** Task data follows **

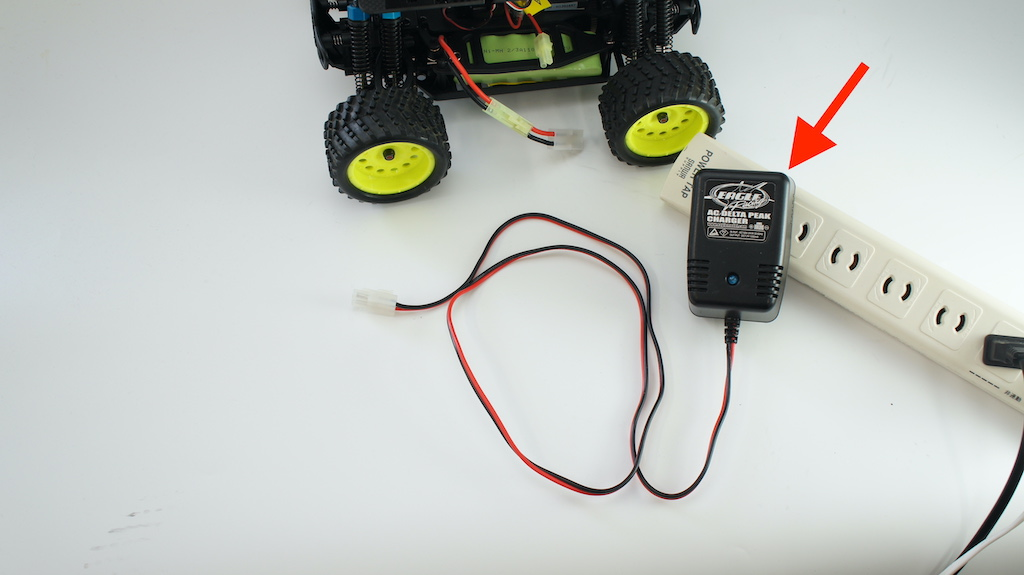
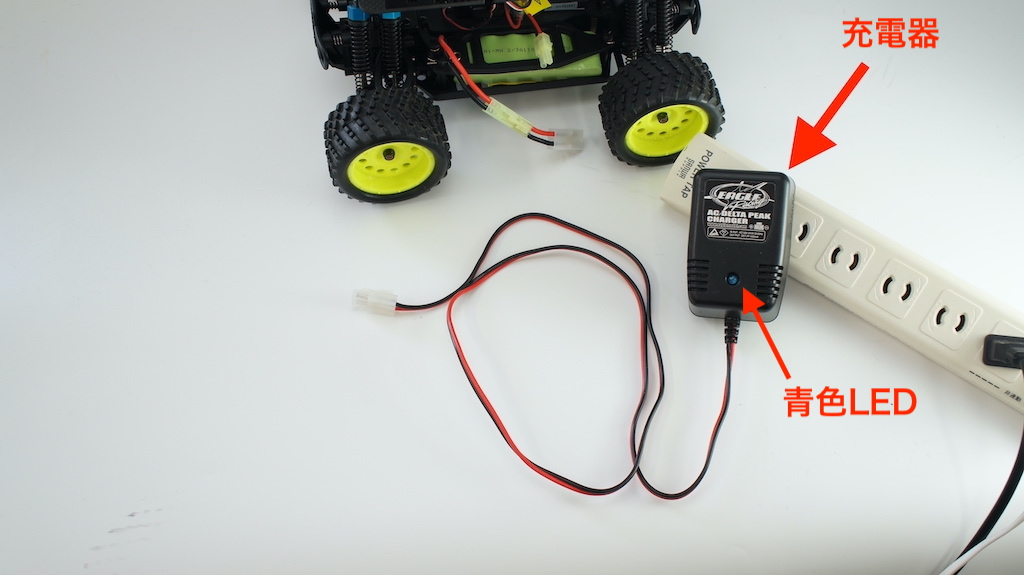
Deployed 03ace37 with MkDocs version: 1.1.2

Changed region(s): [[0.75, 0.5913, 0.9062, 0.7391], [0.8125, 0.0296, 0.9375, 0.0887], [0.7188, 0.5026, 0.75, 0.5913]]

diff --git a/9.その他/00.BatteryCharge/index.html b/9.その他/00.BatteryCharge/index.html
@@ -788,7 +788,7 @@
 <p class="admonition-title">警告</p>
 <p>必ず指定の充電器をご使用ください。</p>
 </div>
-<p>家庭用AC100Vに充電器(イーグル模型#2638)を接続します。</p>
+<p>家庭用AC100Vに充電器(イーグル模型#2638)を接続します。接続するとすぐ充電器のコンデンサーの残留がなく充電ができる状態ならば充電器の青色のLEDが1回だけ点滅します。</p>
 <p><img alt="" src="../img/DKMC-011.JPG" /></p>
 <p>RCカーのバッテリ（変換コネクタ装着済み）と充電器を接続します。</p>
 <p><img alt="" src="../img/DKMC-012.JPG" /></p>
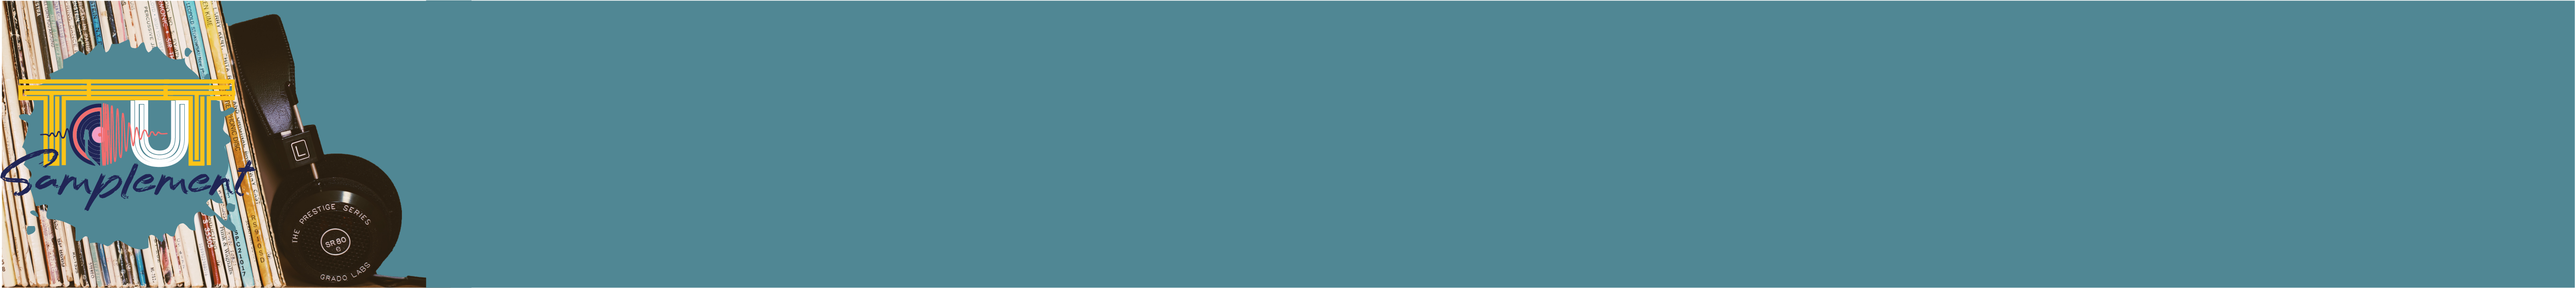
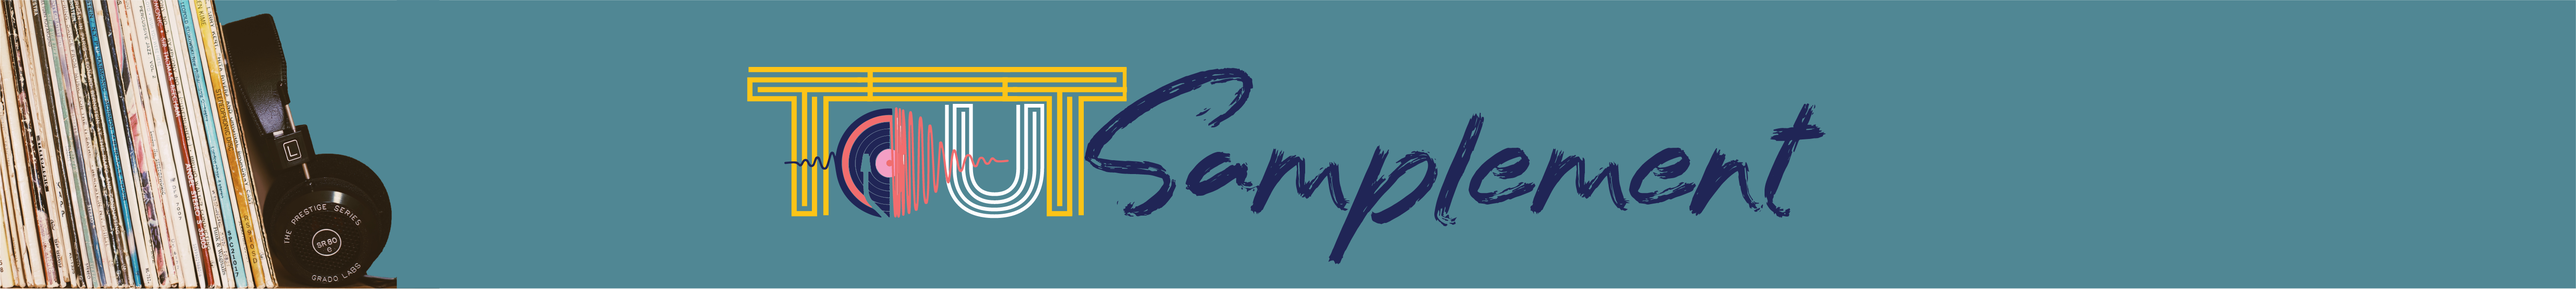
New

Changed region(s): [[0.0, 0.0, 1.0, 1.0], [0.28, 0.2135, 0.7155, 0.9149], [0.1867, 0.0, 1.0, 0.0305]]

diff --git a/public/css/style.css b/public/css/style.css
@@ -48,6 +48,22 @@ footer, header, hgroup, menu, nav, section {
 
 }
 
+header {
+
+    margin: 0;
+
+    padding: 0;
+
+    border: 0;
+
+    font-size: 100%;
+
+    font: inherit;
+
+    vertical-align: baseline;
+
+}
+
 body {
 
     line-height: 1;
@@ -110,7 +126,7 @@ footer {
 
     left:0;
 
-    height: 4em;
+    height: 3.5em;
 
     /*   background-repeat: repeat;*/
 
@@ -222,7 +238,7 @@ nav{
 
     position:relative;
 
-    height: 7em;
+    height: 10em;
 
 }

** End of Task data **

To do:
The answer must reproduce every line of the records above exactly, with all pictures left out.

Task solution:
Deployed 03ace37 with MkDocs version: 1.1.2

Changed region(s): [[0.75, 0.5913, 0.9062, 0.7391], [0.8125, 0.0296, 0.9375, 0.0887], [0.7188, 0.5026, 0.75, 0.5913]]

diff --git a/9.その他/00.BatteryCharge/index.html b/9.その他/00.BatteryCharge/index.html
@@ -788,7 +788,7 @@
 <p class="admonition-title">警告</p>
 <p>必ず指定の充電器をご使用ください。</p>
 </div>
-<p>家庭用AC100Vに充電器(イーグル模型#2638)を接続します。</p>
+<p>家庭用AC100Vに充電器(イーグル模型#2638)を接続します。接続するとすぐ充電器のコンデンサーの残留がなく充電ができる状態ならば充電器の青色のLEDが1回だけ点滅します。</p>
 <p><img alt="" src="../img/DKMC-011.JPG" /></p>
 <p>RCカーのバッテリ（変換コネクタ装着済み）と充電器を接続します。</p>
 <p><img alt="" src="../img/DKMC-012.JPG" /></p>
New

Changed region(s): [[0.0, 0.0, 1.0, 1.0], [0.28, 0.2135, 0.7155, 0.9149], [0.1867, 0.0, 1.0, 0.0305]]

diff --git a/public/css/style.css b/public/css/style.css
@@ -48,6 +48,22 @@ footer, header, hgroup, menu, nav, section {
 
 }
 
+header {
+
+    margin: 0;
+
+    padding: 0;
+
+    border: 0;
+
+    font-size: 100%;
+
+    font: inherit;
+
+    vertical-align: baseline;
+
+}
+
 body {
 
     line-height: 1;
@@ -110,7 +126,7 @@ footer {
 
     left:0;
 
-    height: 4em;
+    height: 3.5em;
 
     /*   background-repeat: repeat;*/
 
@@ -222,7 +238,7 @@ nav{
 
     position:relative;
 
-    height: 7em;
+    height: 10em;
 
 }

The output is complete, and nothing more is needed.